Task statement. Leave out the pictures and output the data verbatim.

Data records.

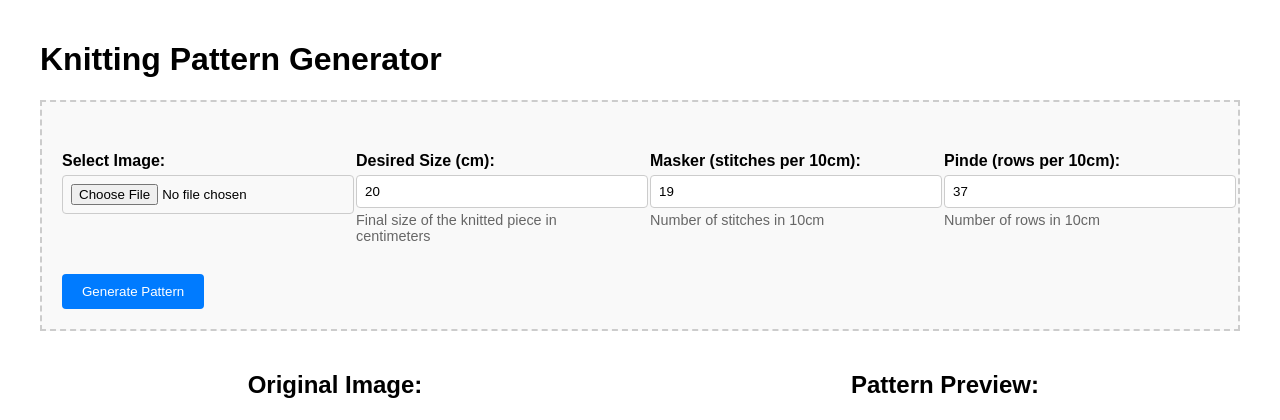
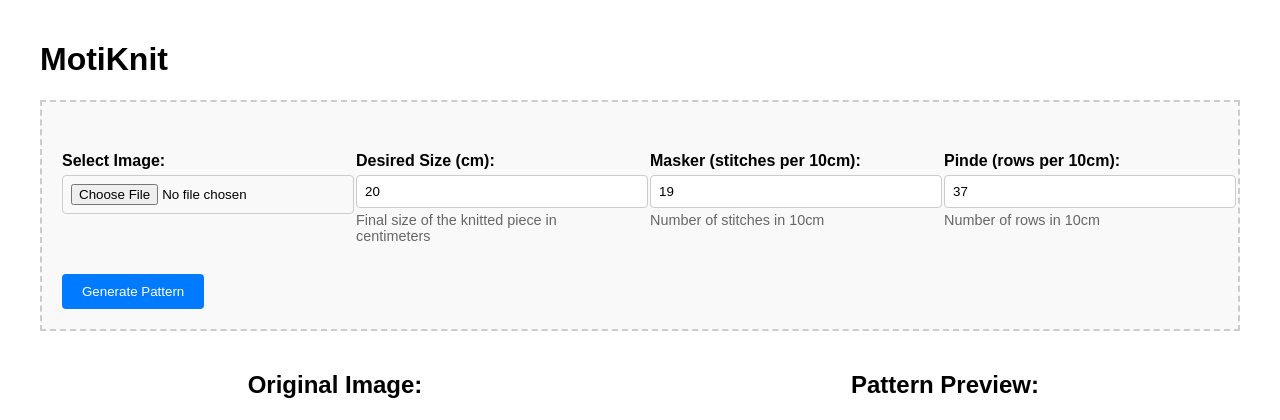
Before and after one commit to AnnaUllersted/MotiKnit, a Flask app: page / in a window 1280 px wide. Shown: the top 420 px of the page. Run offline with Flask 3, Linux system fonts and the light colour scheme.

Commit message:
Change in title

```diff
--- a/templates/index.html
+++ b/templates/index.html
@@ -101,7 +101,7 @@
     </style>
 </head>
 <body>
-    <h1>Knitting Pattern Generator</h1>
+    <h1>MotiKnit</h1>
 
     <div class="upload-container">
         <form id="uploadForm" enctype="multipart/form-data">
@@ -206,7 +206,7 @@
                 const response = await fetch('/process', {
                     method: 'POST',
                     body: formData
-                });
+                })
 
                 const data = await response.json();
 
```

Answer section.
Before and after one commit to AnnaUllersted/MotiKnit, a Flask app: page / in a window 1280 px wide. Shown: the top 420 px of the page. Run offline with Flask 3, Linux system fonts and the light colour scheme.

Commit message:
Change in title

```diff
--- a/templates/index.html
+++ b/templates/index.html
@@ -101,7 +101,7 @@
     </style>
 </head>
 <body>
-    <h1>Knitting Pattern Generator</h1>
+    <h1>MotiKnit</h1>
 
     <div class="upload-container">
         <form id="uploadForm" enctype="multipart/form-data">
@@ -206,7 +206,7 @@
                 const response = await fetch('/process', {
                     method: 'POST',
                     body: formData
-                });
+                })
 
                 const data = await response.json();
 
```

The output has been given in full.